══ Extracted information

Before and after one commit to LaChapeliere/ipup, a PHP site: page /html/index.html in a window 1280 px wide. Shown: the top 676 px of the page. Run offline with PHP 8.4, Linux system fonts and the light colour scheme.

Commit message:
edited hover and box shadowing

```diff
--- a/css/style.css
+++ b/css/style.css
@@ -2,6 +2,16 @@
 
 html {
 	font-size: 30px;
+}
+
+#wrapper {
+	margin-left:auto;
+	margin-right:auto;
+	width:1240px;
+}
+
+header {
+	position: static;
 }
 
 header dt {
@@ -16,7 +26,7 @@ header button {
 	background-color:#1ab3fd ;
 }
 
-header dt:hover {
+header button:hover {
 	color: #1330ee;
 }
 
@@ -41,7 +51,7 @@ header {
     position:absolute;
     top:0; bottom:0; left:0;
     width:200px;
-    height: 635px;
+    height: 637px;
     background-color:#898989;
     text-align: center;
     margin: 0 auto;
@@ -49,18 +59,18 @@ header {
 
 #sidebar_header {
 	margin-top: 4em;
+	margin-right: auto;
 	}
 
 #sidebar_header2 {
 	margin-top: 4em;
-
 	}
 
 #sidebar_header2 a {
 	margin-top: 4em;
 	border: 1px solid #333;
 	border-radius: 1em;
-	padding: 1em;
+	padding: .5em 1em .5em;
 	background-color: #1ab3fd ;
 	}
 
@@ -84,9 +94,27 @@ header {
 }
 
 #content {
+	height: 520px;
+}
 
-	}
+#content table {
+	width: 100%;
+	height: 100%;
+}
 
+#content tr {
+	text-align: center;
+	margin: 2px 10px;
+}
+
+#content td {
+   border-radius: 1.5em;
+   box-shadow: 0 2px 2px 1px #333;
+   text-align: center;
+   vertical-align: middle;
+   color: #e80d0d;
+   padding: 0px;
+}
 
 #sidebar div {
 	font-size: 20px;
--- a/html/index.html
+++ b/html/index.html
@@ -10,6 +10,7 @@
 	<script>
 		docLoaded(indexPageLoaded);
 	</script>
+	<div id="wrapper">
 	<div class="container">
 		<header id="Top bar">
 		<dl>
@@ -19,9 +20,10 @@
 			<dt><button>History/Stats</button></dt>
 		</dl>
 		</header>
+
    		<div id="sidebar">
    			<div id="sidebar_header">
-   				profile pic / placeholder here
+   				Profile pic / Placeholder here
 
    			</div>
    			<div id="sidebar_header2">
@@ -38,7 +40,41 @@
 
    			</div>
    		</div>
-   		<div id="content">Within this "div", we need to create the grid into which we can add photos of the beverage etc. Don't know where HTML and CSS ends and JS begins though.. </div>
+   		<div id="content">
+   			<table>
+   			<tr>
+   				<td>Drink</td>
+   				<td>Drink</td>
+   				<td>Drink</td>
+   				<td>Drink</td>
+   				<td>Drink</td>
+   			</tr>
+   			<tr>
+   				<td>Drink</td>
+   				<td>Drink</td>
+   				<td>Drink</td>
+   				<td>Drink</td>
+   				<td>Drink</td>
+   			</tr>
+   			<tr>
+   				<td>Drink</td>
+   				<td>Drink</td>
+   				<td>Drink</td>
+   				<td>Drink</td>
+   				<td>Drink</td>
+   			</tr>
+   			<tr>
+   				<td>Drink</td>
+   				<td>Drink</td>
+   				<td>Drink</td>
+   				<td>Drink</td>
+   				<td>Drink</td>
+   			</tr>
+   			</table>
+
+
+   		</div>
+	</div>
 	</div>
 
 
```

════
══ Extracted information

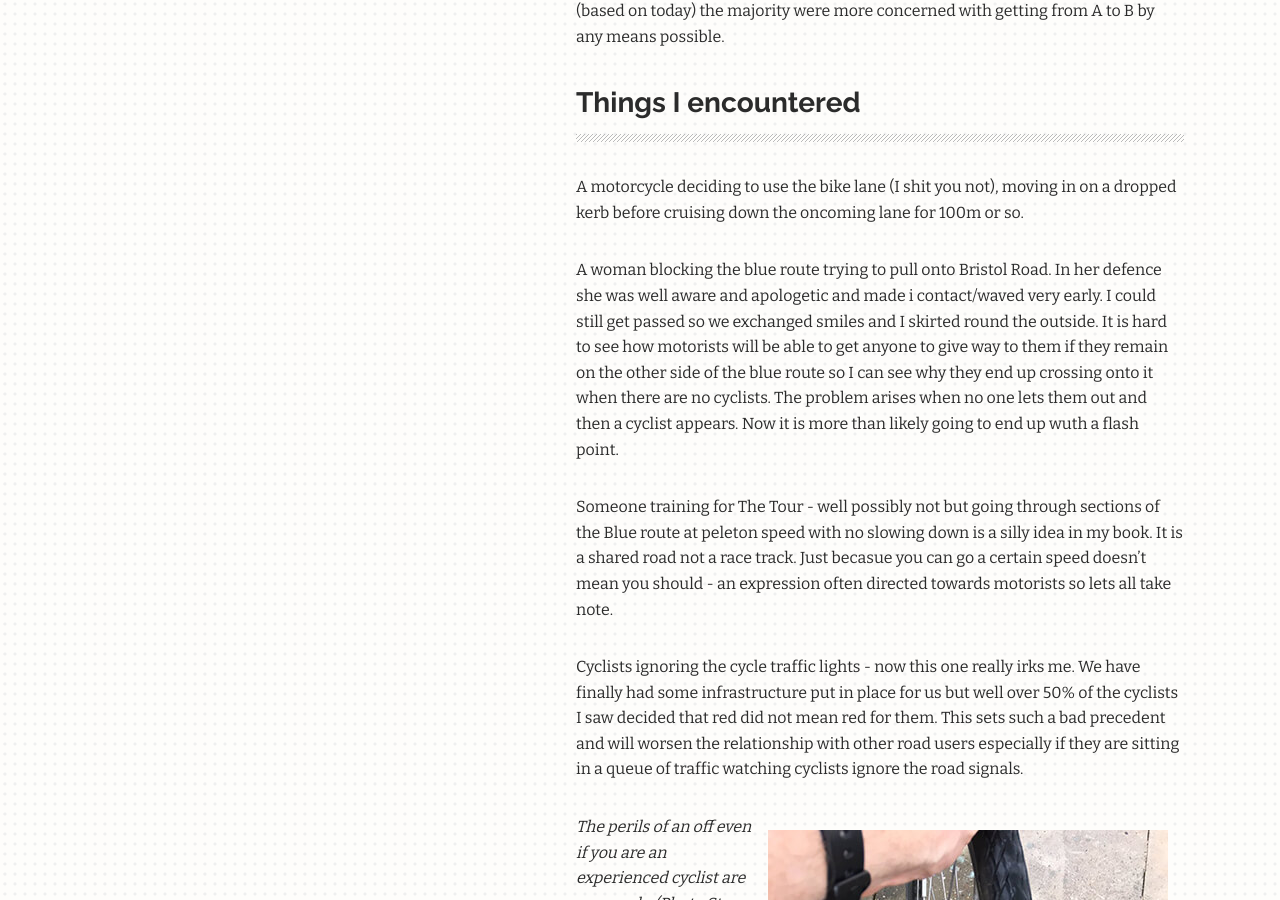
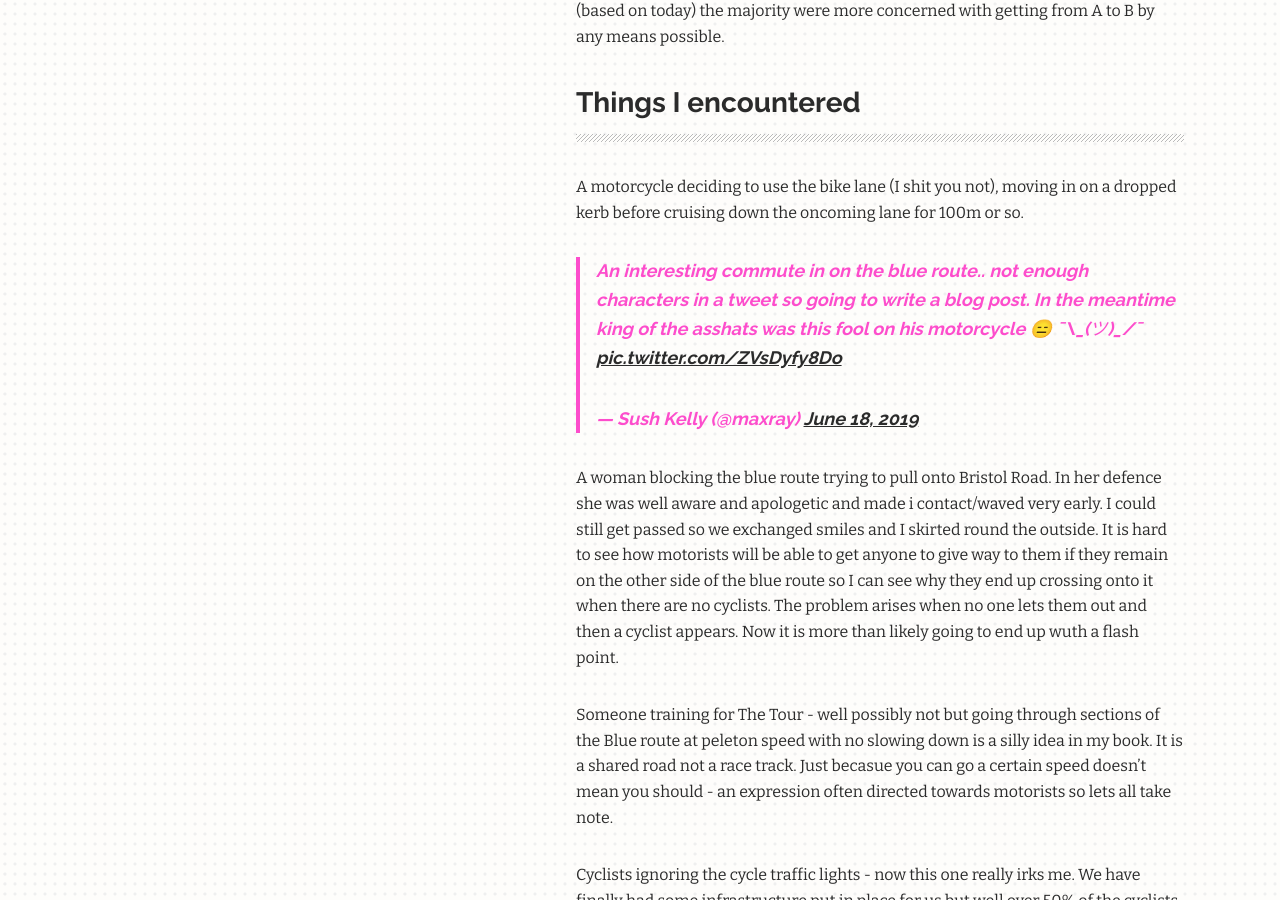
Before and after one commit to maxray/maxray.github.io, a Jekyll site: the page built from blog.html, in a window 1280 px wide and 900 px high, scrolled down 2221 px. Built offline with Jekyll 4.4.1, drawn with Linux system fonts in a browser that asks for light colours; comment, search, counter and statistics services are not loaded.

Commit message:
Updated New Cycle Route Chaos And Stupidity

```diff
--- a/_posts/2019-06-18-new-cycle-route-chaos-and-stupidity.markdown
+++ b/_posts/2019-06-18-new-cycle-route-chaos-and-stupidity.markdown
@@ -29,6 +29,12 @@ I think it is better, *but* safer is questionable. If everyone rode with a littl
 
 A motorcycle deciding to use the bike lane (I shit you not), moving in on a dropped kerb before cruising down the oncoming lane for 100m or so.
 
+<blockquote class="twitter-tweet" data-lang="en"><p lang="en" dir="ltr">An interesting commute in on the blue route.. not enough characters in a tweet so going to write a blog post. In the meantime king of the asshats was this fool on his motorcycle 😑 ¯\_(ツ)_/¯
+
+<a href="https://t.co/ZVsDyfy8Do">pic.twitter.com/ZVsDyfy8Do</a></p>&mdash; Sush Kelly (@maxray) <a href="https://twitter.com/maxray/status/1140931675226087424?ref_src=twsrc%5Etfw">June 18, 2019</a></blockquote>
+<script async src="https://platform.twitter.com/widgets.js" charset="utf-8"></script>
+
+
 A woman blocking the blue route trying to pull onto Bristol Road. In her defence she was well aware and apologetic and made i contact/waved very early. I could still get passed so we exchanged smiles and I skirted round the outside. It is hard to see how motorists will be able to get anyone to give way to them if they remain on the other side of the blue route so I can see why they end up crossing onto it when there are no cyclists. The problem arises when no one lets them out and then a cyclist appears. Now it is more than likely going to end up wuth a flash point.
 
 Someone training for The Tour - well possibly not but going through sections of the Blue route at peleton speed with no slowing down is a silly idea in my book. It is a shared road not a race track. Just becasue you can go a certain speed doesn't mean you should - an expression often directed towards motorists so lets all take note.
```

════
══ Extracted information

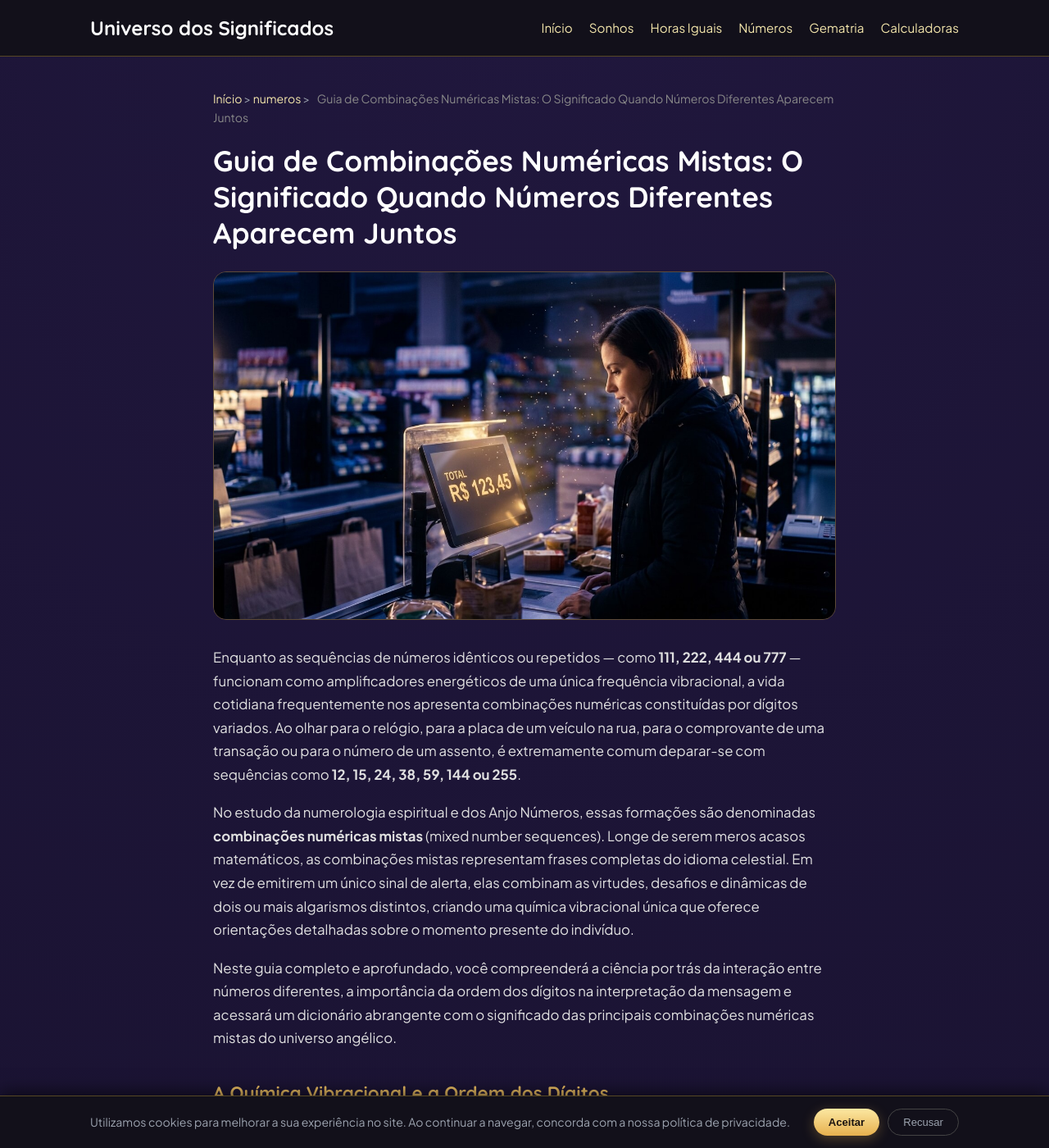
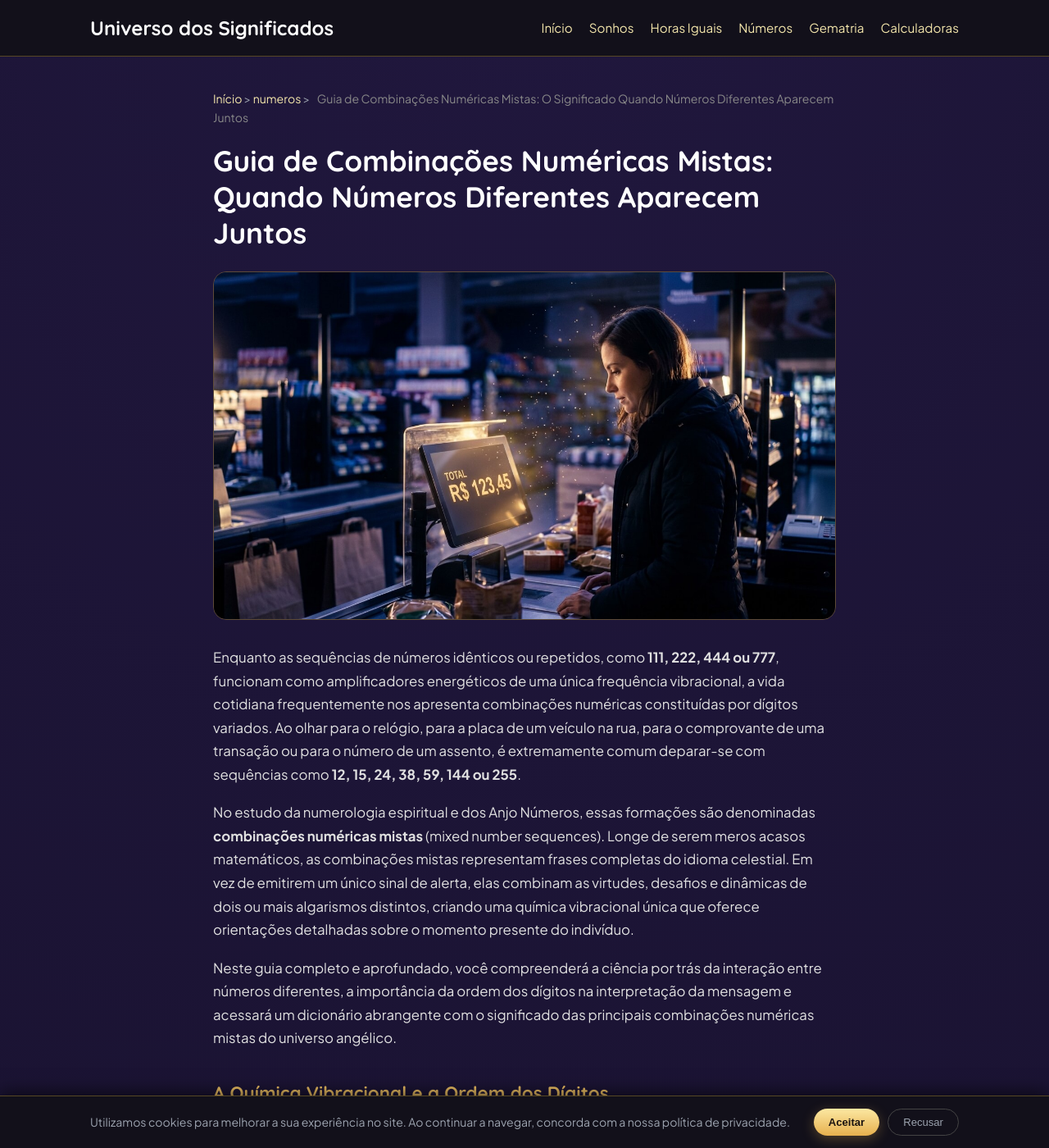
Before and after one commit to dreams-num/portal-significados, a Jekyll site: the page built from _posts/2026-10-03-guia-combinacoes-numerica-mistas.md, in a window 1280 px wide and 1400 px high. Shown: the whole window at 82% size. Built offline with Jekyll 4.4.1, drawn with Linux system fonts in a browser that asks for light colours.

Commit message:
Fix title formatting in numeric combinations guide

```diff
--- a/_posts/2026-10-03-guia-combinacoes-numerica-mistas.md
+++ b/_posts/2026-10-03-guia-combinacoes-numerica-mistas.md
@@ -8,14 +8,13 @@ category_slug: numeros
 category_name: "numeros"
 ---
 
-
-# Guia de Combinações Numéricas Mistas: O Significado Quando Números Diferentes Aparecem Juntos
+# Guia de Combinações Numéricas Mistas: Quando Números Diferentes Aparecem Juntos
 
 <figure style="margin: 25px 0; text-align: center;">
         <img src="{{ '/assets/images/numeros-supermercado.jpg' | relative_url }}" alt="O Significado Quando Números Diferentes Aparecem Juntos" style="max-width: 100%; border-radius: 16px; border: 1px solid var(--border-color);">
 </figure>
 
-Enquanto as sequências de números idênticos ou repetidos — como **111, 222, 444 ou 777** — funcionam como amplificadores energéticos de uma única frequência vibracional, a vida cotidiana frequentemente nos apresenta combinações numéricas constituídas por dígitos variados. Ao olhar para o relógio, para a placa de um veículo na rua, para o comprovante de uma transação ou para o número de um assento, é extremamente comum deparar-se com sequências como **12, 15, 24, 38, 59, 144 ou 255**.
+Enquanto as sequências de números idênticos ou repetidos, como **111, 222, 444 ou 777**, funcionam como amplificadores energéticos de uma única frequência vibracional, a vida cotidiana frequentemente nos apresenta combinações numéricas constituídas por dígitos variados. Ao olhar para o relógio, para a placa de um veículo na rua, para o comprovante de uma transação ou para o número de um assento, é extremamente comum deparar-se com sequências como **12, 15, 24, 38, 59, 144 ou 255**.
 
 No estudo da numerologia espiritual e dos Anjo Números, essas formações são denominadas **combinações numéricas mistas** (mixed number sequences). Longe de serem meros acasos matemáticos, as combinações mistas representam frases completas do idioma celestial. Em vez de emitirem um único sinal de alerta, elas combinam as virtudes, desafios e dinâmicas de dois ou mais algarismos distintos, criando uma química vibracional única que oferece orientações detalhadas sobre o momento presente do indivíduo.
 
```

════

Required action:
Starting from the data above, filter for lines with "Linux" and copy each one.

Expected output:
Before and after one commit to LaChapeliere/ipup, a PHP site: page /html/index.html in a window 1280 px wide. Shown: the top 676 px of the page. Run offline with PHP 8.4, Linux system fonts and the light colour scheme.
Before and after one commit to maxray/maxray.github.io, a Jekyll site: the page built from blog.html, in a window 1280 px wide and 900 px high, scrolled down 2221 px. Built offline with Jekyll 4.4.1, drawn with Linux system fonts in a browser that asks for light colours; comment, search, counter and statistics services are not loaded.
Before and after one commit to dreams-num/portal-significados, a Jekyll site: the page built from _posts/2026-10-03-guia-combinacoes-numerica-mistas.md, in a window 1280 px wide and 1400 px high. Shown: the whole window at 82% size. Built offline with Jekyll 4.4.1, drawn with Linux system fonts in a browser that asks for light colours.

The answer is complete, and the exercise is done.